I’ve been blogging regularly since 01 August 2006: every day for that first year, five times per week for four years after that, and at least once per week since 01 August 2011. Now it’s time for a break. [more...]
I’ve grown increasingly unhappy with WordPress, despite the fact that it’s served me fairly faithfully for over seven years. The main reason is performance—this blog is now just too slow to load. There are definitely things I could do to tackle that, but having to do so is a sign that it’s not the right platform. The other reason is philosophical—I no longer think that a web application backed by a database is the best approach for a blog.
I’ve been thinking about writing my own—of course. So first I should establish the requirements. [more...]
Second in a planned series of five posts about the technical side of the web. The first post covered what every web user should know, and this one is intended for people who own websites—who also need to know what was in the first post.
This is a work in progress, and I welcome feedback. [more...]
Following last week’s post, this is about my progress using the OS X window manager Slate.

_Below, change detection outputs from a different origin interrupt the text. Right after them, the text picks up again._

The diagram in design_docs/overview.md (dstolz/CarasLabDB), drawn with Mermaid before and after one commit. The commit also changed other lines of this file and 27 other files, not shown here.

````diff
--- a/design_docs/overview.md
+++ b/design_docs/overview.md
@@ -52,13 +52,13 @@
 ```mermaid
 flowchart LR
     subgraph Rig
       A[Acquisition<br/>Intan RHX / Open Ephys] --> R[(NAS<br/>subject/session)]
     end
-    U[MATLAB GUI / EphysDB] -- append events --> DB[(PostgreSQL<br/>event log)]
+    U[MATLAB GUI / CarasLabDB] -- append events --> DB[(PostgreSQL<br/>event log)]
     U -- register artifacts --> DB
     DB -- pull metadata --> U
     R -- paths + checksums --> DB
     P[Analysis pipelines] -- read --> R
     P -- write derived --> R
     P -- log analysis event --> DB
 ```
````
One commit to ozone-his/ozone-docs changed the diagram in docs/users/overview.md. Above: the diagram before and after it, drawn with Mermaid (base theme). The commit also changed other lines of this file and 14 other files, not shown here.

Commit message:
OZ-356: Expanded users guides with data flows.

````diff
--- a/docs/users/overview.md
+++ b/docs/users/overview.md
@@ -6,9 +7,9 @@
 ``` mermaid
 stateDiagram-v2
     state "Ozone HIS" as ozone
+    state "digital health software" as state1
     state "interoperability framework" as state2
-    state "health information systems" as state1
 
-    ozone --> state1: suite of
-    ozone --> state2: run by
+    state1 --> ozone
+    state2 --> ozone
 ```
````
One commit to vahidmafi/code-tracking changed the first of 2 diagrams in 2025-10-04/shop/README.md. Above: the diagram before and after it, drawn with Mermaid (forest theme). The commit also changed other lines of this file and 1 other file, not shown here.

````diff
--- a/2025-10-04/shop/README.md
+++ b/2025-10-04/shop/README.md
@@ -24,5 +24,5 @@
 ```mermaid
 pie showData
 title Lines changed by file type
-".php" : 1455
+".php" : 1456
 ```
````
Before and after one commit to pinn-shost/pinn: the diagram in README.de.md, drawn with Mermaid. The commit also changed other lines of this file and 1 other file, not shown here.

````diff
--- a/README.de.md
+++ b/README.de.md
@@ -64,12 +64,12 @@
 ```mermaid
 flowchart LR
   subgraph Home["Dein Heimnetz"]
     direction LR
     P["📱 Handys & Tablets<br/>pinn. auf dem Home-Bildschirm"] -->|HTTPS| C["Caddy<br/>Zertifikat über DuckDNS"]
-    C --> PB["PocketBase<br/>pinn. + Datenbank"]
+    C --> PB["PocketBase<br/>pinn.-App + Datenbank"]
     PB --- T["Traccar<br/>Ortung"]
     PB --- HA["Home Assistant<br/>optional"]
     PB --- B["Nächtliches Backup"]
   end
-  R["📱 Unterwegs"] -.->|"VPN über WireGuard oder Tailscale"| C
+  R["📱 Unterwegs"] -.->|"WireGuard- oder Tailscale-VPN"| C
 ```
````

My primary objective is to be able to define a set of window layouts for specific tasks—such as writing a blog post—and then easily invoke them. This is more difficult than it sounds, but I’ve more or less made it work. [more...]

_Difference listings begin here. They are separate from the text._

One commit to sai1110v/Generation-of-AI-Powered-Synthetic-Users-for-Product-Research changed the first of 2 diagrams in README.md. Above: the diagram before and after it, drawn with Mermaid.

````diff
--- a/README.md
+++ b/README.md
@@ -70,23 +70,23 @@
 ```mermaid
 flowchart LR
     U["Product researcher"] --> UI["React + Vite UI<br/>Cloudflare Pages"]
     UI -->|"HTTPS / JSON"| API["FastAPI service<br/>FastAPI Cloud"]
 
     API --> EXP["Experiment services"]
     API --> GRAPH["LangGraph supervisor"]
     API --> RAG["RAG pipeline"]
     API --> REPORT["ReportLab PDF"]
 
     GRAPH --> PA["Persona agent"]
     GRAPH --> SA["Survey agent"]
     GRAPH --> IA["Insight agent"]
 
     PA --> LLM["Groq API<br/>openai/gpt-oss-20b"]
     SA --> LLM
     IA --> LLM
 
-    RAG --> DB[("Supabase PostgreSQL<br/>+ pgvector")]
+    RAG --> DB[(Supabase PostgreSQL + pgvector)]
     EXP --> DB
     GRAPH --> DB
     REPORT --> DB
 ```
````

However, in part due to restrictions in OS X, it’s not as useful as it could be. I had intended to write a post about how I’d made it do a variety of nice things, but that will have to wait until next week. [more...]
LESS is the name of a stylesheet language that “compiles” to CSS. It’s been around for a while, as have similar projects such as Sass. I finally decided to start using it today, prompted by fairly common issues with CSS repetition. Even though the project I used LESS for is quite small—a little under 1,000 lines of CSS—it made an immediate difference. [more...]

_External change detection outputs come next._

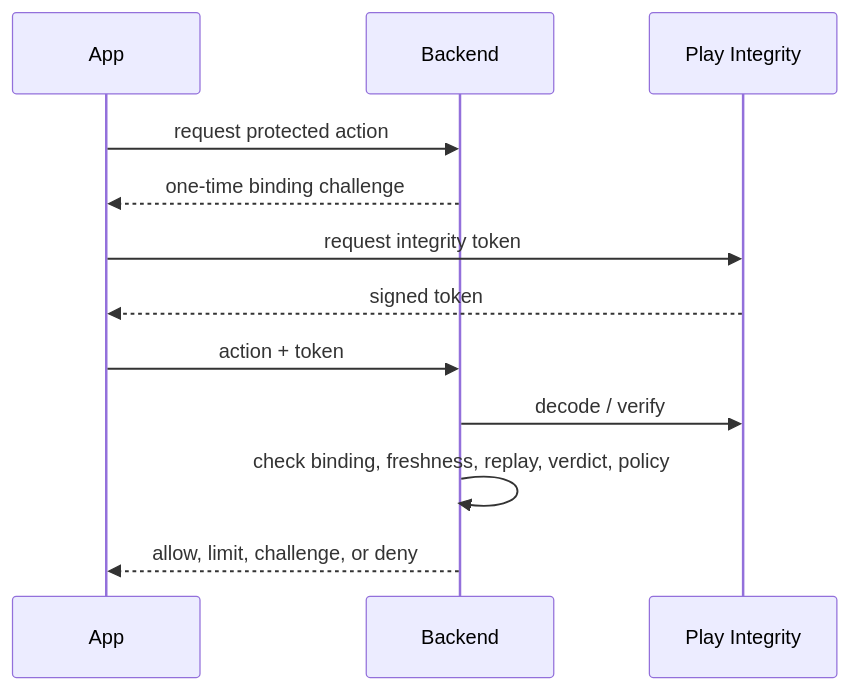
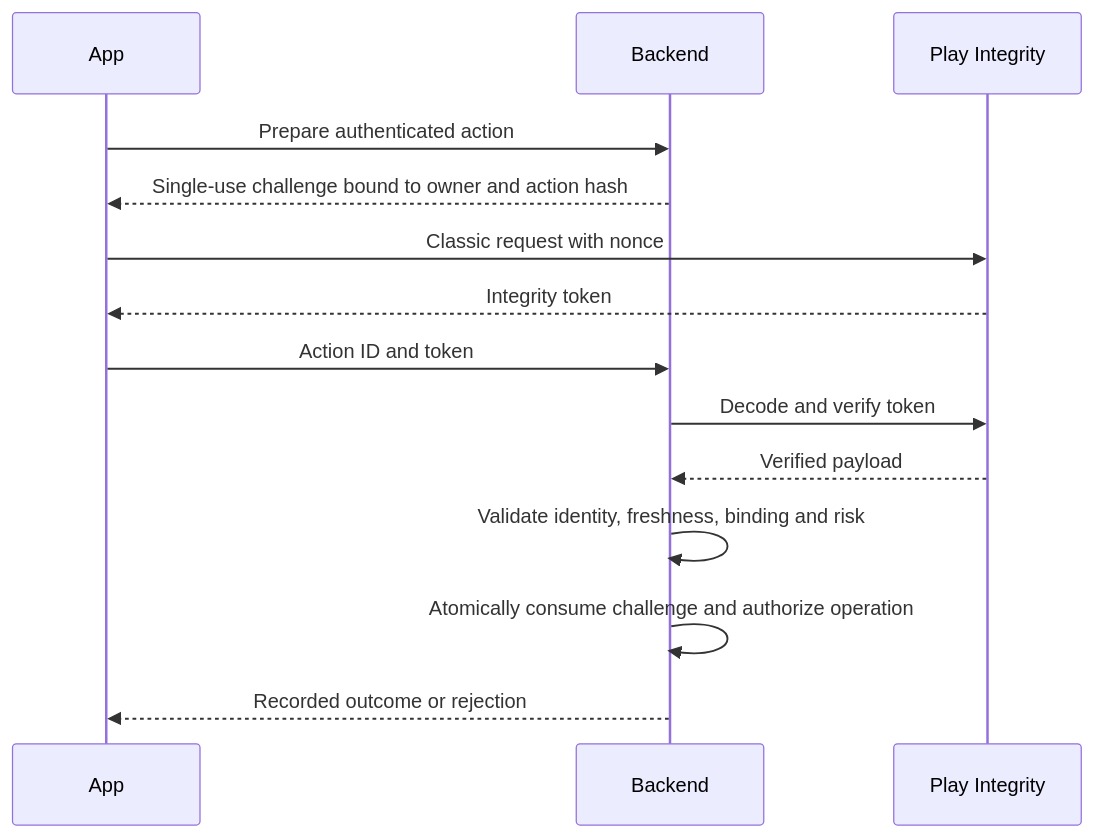
One commit to swarnsingh/android-staff-engineer-playbook-website changed the second of 2 diagrams in security/attestation.md. Above: the diagram before and after it, drawn with Mermaid. The commit also changed other lines of this file and 75 other files, not shown here.

````diff
--- a/security/attestation.md
+++ b/security/attestation.md
@@ -47,14 +64,16 @@
 ```mermaid
 sequenceDiagram
-    participant App
-    participant Backend
-    participant Play as Play Integrity
-    App->>Backend: request protected action
-    Backend-->>App: one-time binding challenge
-    App->>Play: request integrity token
-    Play-->>App: signed token
-    App->>Backend: action + token
-    Backend->>Play: decode / verify
-    Backend->>Backend: check binding, freshness, replay, verdict, policy
-    Backend-->>App: allow, limit, challenge, or deny
+    participant A as App
+    participant B as Backend
+    participant P as Play Integrity
+    A->>B: Prepare authenticated action
+    B-->>A: Single-use challenge bound to owner and action hash
+    A->>P: Classic request with nonce
+    P-->>A: Integrity token
+    A->>B: Action ID and token
+    B->>P: Decode and verify token
+    P-->>B: Verified payload
+    B->>B: Validate identity, freshness, binding and risk
+    B->>B: Atomically consume challenge and authorize operation
+    B-->>A: Recorded outcome or rejection
 ```
````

I had five goals for 2012 and didn’t achieve many; arguably only one. I don’t feel too bad about this, partly because the most positive things for me last year weren’t related to anything on that list. Even so, I hope to do better this year. [more...]
I mentioned last week that I wanted to work on “better bookmarking” as my next coding project, basing my approach off of my own thoughts and recent Mozilla research. Now I want to examine what that project might be like. [more...]
Since my primary server died in February this year, I’ve been running tadhg.com on a cheap virtual machine. That’s worked fine, but the original server came back to life quite some time ago, and today I finally completed the process of moving tadhg.com back to it. The move is now complete, and hopefully you’re not seeing anything unexpected. This post is about what’s involved in that move and what I’ve tried to improve along the way. [more...]
I switched to writing in reStructuredText in mid-2009, and to writing in Vim in early 2010. Since then I’ve made a lot of tweaks to improve editing efficiency, and eventually collected these in a Vim plugin (and a Python script). The following discussion of that plugin might be of interest to anyone concerned with writing efficiency and/or editor customization. [more...]
I’ve been experimenting with using terminal Vim in a tmux environment recently. I like it as a programming setup, primarily because of the ease with which I can set up new workspaces and switch between them—without, of course, having to move my hands off the keyboard. I did encounter some annoyances along the way, and my solutions for them are included below. [more...]
I’m deliberately giving myself fewer of these this year, partly because I particularly don’t want to start the year feeling as if I’m already behind, so I’m trying to make the first quarter, at least, one in which I don’t have a pile of self-imposed tasks. So, this year, a shorter list of goals. [more...]
I wasn’t a big Steve Jobs fan; despite my working almost exclusively on Mac hardware for the last several years, I disagreed strongly with the direction I thought he was moving computing in. I was surprised to find myself feeling very sad at the news of his passing.
I’m not entirely sure what drove the extent of that sadness. [more...]
The year is 2011, and sophisticated AIs carefully watch for arbitrage opportunities, tracking/correlating/analyzing vast amounts of data at split-second speed to keep ahead of their competitors even in comparatively small arenas.